• _ACTIVITY_:
In the lines below, look for "time". Copy each line where it appears.
*** Opening DATASET CONTENT ***
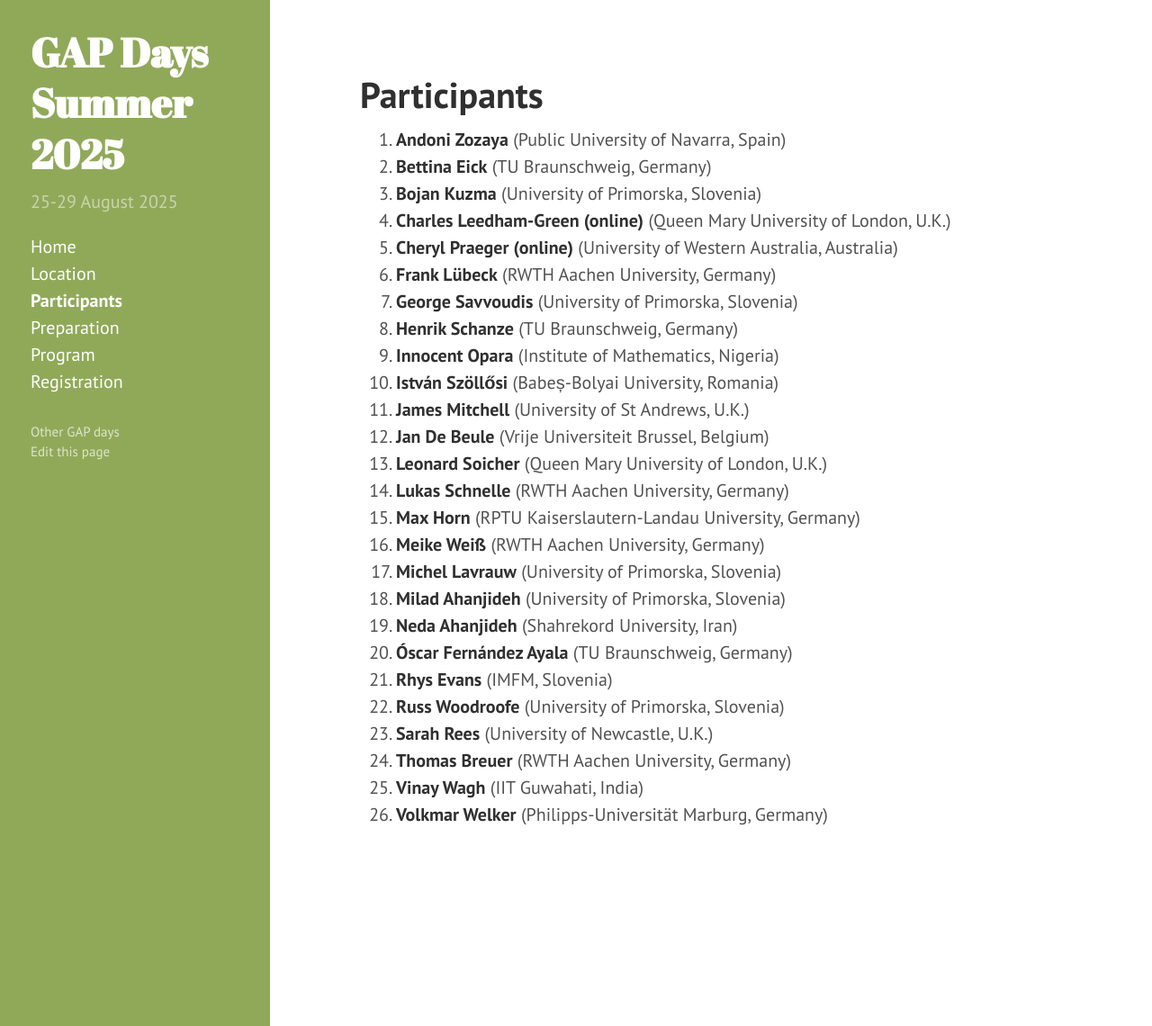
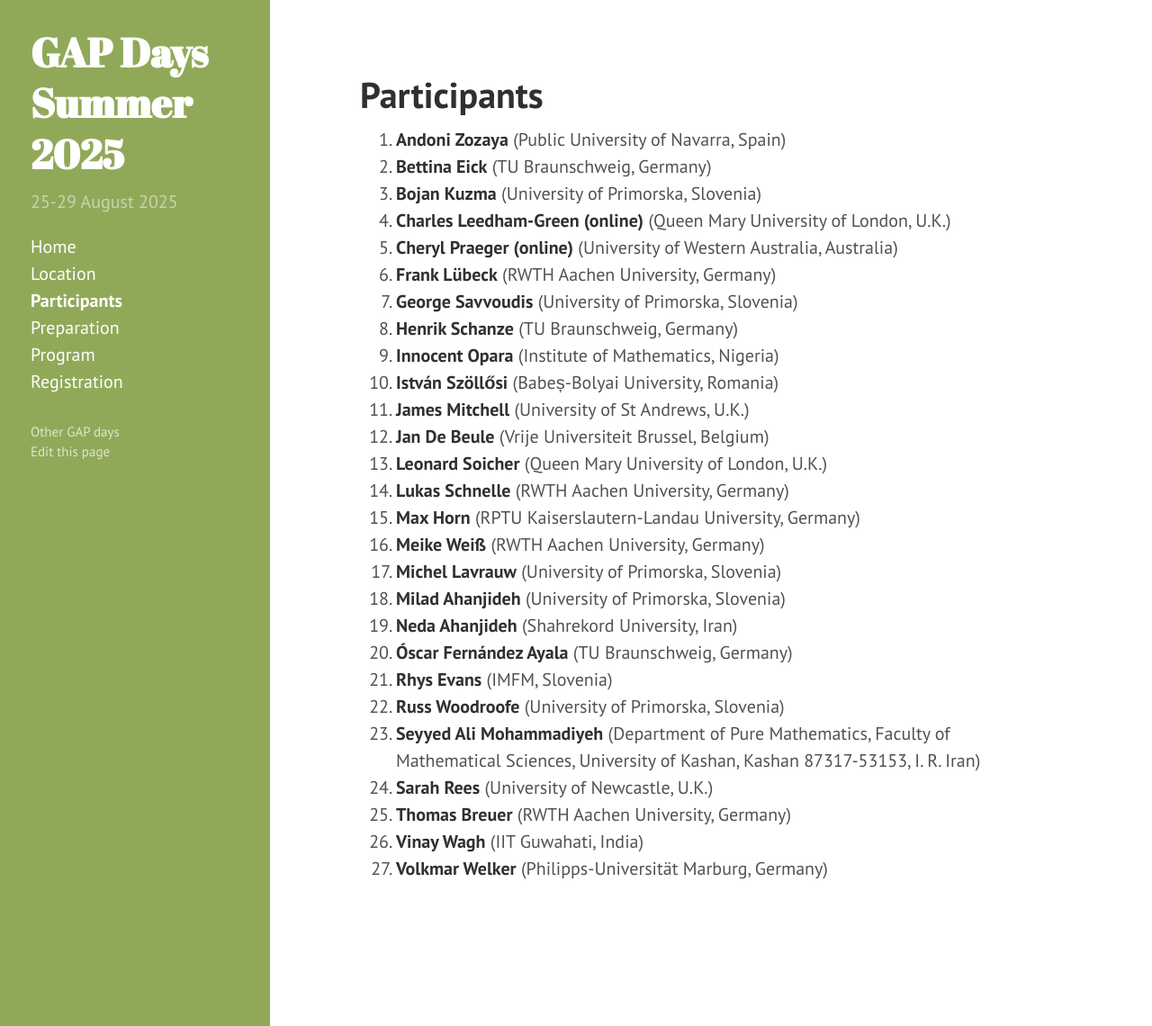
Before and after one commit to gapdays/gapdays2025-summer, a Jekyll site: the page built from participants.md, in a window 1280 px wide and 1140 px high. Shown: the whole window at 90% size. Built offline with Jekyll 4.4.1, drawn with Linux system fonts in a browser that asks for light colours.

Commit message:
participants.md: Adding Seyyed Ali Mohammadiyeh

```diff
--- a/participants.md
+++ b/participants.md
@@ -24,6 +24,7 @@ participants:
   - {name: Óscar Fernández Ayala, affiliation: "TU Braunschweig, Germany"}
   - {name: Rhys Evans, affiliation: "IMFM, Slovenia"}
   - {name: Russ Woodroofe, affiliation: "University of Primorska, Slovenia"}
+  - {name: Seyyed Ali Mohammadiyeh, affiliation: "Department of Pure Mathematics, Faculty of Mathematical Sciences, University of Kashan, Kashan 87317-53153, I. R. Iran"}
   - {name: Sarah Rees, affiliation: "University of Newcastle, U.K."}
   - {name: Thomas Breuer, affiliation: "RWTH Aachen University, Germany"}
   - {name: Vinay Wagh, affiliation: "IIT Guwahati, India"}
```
*** Closing DATASET CONTENT ***
*** Opening DATASET CONTENT ***
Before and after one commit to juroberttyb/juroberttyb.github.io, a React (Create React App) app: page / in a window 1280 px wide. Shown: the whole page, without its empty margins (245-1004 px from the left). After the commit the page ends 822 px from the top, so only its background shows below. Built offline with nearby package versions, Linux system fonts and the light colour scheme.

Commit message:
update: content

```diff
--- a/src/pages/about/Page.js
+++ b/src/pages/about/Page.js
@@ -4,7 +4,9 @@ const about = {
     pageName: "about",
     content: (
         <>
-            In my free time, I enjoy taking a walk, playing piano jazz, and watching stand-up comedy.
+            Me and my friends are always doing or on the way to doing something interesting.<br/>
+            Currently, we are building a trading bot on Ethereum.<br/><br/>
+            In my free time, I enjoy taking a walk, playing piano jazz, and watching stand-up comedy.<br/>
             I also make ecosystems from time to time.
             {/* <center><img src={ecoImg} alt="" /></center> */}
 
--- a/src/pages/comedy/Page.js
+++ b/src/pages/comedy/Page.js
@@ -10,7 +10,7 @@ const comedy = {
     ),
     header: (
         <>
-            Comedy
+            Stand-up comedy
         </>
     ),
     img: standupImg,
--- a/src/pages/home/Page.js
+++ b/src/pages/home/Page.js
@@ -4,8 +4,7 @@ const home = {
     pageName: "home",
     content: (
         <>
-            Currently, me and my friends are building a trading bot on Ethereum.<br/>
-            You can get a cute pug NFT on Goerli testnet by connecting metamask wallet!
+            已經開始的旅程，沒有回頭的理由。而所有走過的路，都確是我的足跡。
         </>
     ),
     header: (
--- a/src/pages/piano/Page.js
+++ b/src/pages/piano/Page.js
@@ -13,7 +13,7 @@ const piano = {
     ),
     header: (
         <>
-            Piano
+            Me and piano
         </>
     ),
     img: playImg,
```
*** Closing DATASET CONTENT ***
• _EXPECTED ANSWER_:
-            In my free time, I enjoy taking a walk, playing piano jazz, and watching stand-up comedy.
+            In my free time, I enjoy taking a walk, playing piano jazz, and watching stand-up comedy.<br/>
             I also make ecosystems from time to time.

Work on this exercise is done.